The Most Beautiful Country in the World
short: The clash of two worlds in the present-day Europe. As the indigenous population seeks to defend the status quo against escalating immigration, the newcomers are burdened by their own displacement. Forced to flee their homes, they are trying to adapt to the strange new environment.
December 2016, a demonstration in front of the parliament in Vienna. Two men on the fringes of the mass of people begin talking - about the destruction of Aleppo, the Taliban, the few supporters of war who establish their claim to truth violently against the lives of the many who are uninvolved. The brief exchange is shaped by interest and understanding.
What is filmed is immediately apparent as fiction; the two men are so neatly set into the picture, the dialogue so faultlessly audible, shot/reverse shot in a comfortable rhythm. This principle energizes the aesthetics of Želimir Žilnik´s The Most Beautiful Country in the World. Appearing here in front of the camera are people whose lives did not begin in Austria in this generation or the past one. They go step-by-step through both dramatic experiences as well as scenes from everyday life - whereby this includes both the everyday situation of having to integrate in a still unfamiliar land and routine that is already based in local living contexts. Here, documentary film is staged with the goal, wish, and reality of creating bonds. Several times over this process generates the hint of a catastrophe, promises doom. But the self-defined approach of the protagonists, a refreshing pragmatism, and the fine humor that pervade the film swing the sail onto course at the last moment for a happy end. (Fantastic moment: the bride who after the mock wedding staged for her grandfather, tells the groom´s girlfriend how convenient it was to wear the veil covering her face, because then the guests had no chance to notice that she was sleeping during the ceremony.)
Every scene describes an approach. Between the people among themselves, between individuals and institutions. In its final ramifications, The Most Beautiful Country in the World is a plea for a society in which lived diversity does not degenerate to a mere fashionable slogan. (Melanie Letschnig)

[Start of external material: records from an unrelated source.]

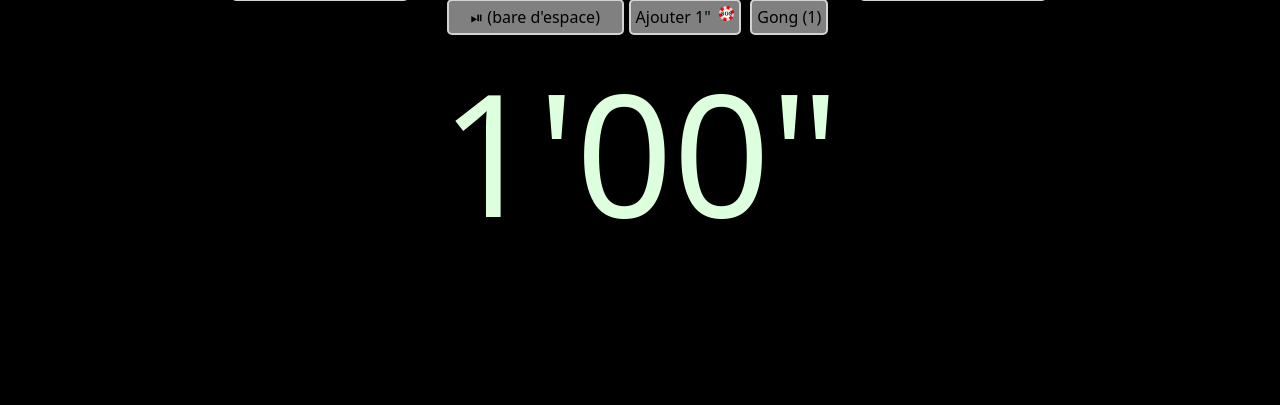
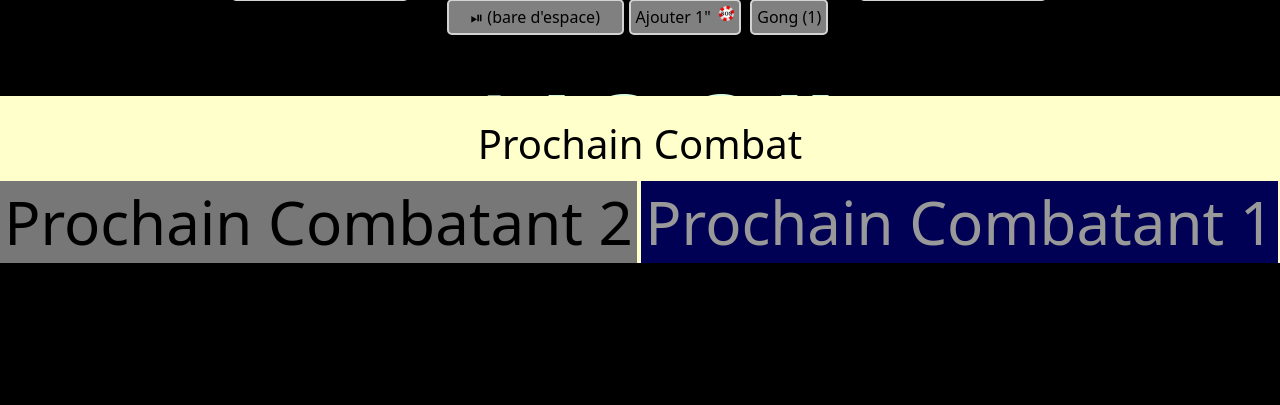
Before and after one commit to FlorianDubath/Tournamant, a PHP site: page /site/ScoreBoard.html in a window 1280 px wide. Shown: the part 537-942 px from the top of the page. Run offline with PHP 8.4, Linux system fonts and the light colour scheme.

Commit message:
add next fight to scoreboard

```diff
--- a/site/ScoreBoard.html
+++ b/site/ScoreBoard.html
@@ -17,7 +17,9 @@
            width:calc(100% - 290px);
            display:inline-block;
         }
-        .blue {
+
+
+        .blue, .nblue {
             height:440px;
             display:inline-block;
             width:calc(50% - 3px);
@@ -26,13 +28,43 @@
             text-align:center;
             position:relative;
         }
-        .white {
+
+        .white, .nwhite {
             height:440px;
             display:inline-block;
             width:calc(50% - 3px);
             background-color: white;
             text-align:center;
             position:relative;
+        }
+        .nf {
+           width:100%;
+           background-color:#ffffcc;
+           position:absolute;
+           bottom:0px;
+           left:0px;
+
+       }
+       .ntitle{
+
+           color:black;
+           text-align:center;
+           font-size:40px;
+           margin-top:20px;
+           margin-left:auto;
+           margin-right:auto;
+           margin-bottom:10px;
+           width:100%;
+           display:inline-block;
+        }
+        .nblue {
+            color:#999999;
+            background-color: #000055;
+            height:unset;
+            }
+         .nwhite {
+            background-color: #777777;
+            height:unset;
         }
         .fighter {
         margin-top:20px;
@@ -234,7 +266,18 @@
 <img src="css/pin_down_white.png"  id="img_pd_white" style="display:none;"/>
 <span id="pd_time" style="display:none;"></span>
 <span id="pd_running" style="display:none;">&#x23F2;</span>
+
+
 </div>
+<span id="next_fight" class="nf" style="display:none">
+   <span  class="ntitle" >Prochain Combat</span>
+    <div class="nwhite" >
+   <span id="next_name_2"  class="fighter" style="font-size:60px;"></span>
+   </div>
+   <div class="nblue" >
+   <span id="next_name_1"  class="fighter" style="font-size:60px;"></span>
+   </div>
+</span>
 
 <span class="pop_back pop_hide" Id="pop_sbconf">
 		<span class="popcont">
@@ -243,6 +286,10 @@
 		  Durée du combat: <input type="number" id="cat_dur" min="1" value="3"/>min<br/><br/>
 		  Combatant Bleu: <input type="text" id="fight_blue" value="Combatant 1"/><br/><br/>
 		  Combatant Blanc: <input type="text" id="fight_white" value="Combatant 2"/><br/><br/>
+		  Prochain combat: <br/>
+		  Combatant Bleu: <input type="text" id="next_fight_blue" value=""/><br/>
+		  Combatant Blanc: <input type="text" id="next_fight_white" value=""/><br/>
+
 
 		  Osaekomi/Toketa combatant bleu <input type="text" id="k_pd_1" maxlength="10"  value="ArrowRight"/> <br/><br/>
 		  Osaekomi/Toketa combatant blanc <input type="text" id="k_pd_2" maxlength="10"  value="ArrowLeft"/><br/><br/>
@@ -506,6 +553,17 @@ function set_name(name_1,name_2){
     document.getElementById('name_2').innerHTML=name_2;
     localStorage.setItem("name_1", name_1);
     localStorage.setItem("name_2", name_2);
+}
+function set_next_name(name_1,name_2){
+    document.getElementById('next_name_1').innerHTML=name_1;
+    document.getElementById('next_name_2').innerHTML=name_2;
+    localStorage.setItem("next_name_1", name_1);
+    localStorage.setItem("next_name_2", name_2);
+    if (name_1!="" && name_2!=""){
+       document.getElementById('next_fight').style.display = "inline-block";
+    } else {
+       document.getElementById('next_fight').style.display = "none";
+    }
 }
 
 function set_title(title){
@@ -790,6 +848,7 @@ setInterval(function() {
 function conf(){
   set_title(document.getElementById("cat_name").value);
   set_name(document.getElementById("fight_blue").value,document.getElementById("fight_white").value);
+  set_next_name(document.getElementById("next_fight_blue").value,document.getElementById("next_fight_white").value);
   set_duration(document.getElementById("cat_dur").value);
   reset();
   reset_pin_down();
@@ -855,6 +914,7 @@ function conf_key(){
 
 set_title("Catégorie");
 set_name("Combatant 1","Combatant 2");
+set_next_name("Prochain Combatant 1","Prochain Combatant 2");
 set_duration(1);
 reset();
 reset_pin_down();
```
Also changed, not shown: site/MirorScoreBoard.html (+55 -2 lines), site/cat.php (+65 -5 lines).
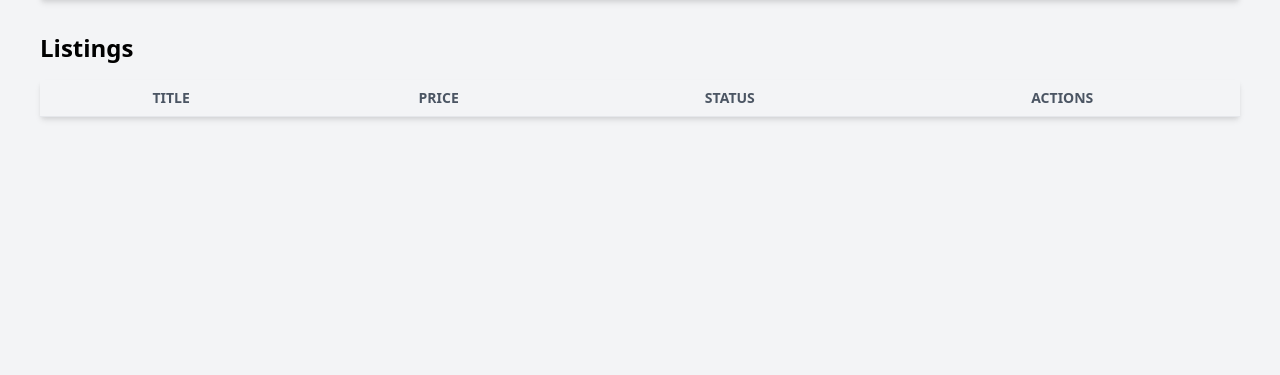
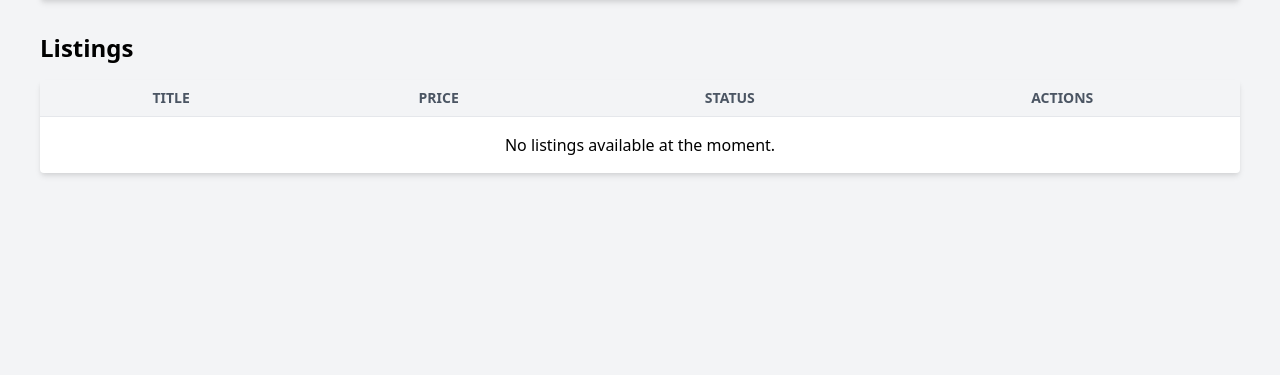
Before and after one commit to johnmilanoski/repl_resellitems, a Flask app: template templates/admin/panel.html in a window 1280 px wide. Shown: the part 347-722 px from the top of the page. Run offline with Flask 3, Linux system fonts and the light colour scheme; the template is opened without the code that fills it: values that come from a table or form of the project are taken from there, others are empty; the visitor is signed in with stand-in values (Sample User, id 1).

Commit message:
Agent query: Please check the admin panel and confirm if you see the message 'No listings available at the moment.' when there are no listings.

```diff
--- a/templates/admin/panel.html
+++ b/templates/admin/panel.html
@@ -86,6 +86,11 @@
                     </td>
                 </tr>
                 {% endfor %}
+                {% if not listings.items %}
+                <tr>
+                    <td colspan='4' class='text-center py-4'>No listings available at the moment.</td>
+                </tr>
+                {% endif %}
             </tbody>
         </table>
         {% if listings.pages > 1 %}
```
Also changed, not shown: image.png.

The film follows a group of young migrants in Vienna who break through the administrative labyrinths of checkings and gaining status and residence. We see their anxieties, mutual encouragement and achievements - while mastering the foreign language, they demonstrate skills in their professions, clarity and knowledge on entrance exams for schools and universities. It is also a story about new and old friendships, about the feeling of freedom in the new environment, without the pressure of war threats and the patriarchal stance of the family life.
The main hero is a twentythree-year-old Bagher, who embarked on his journey from Afghanistan as a seventeen-year-old, leaving a war-thorn family. After three years of travel (through Iran, Turkey, Greece and the Balkans) he arrived in Austria in a great migrant wave in 2015. He prooved himself to be a brave, honest and intelligent young man. He has mastered German language, has several devoted and intelligent friends. They are on the road of “Europeanisation”, but suddenly Bagher`s grandfather Haydar appears, arriving in Austria illegally, through Slovenia. He came to find Bagher in order to convey the message, that he has a duty to preserve the name and honor of the family, because all the other men were killed in the war back in Afghanistan. The appearance of gradfather Haydar leads to discouragement, evocation of the past, conflicts and a series of new labyrinths, from which Bagher and his new friends must find the way out. (Želimir Žilnik)
Das schönste Land der Welt
Austria, Slovenia, Croatia (Hrvatska), Serbia
hybride, Fiction, Documentary
German, Farsi, English, serbian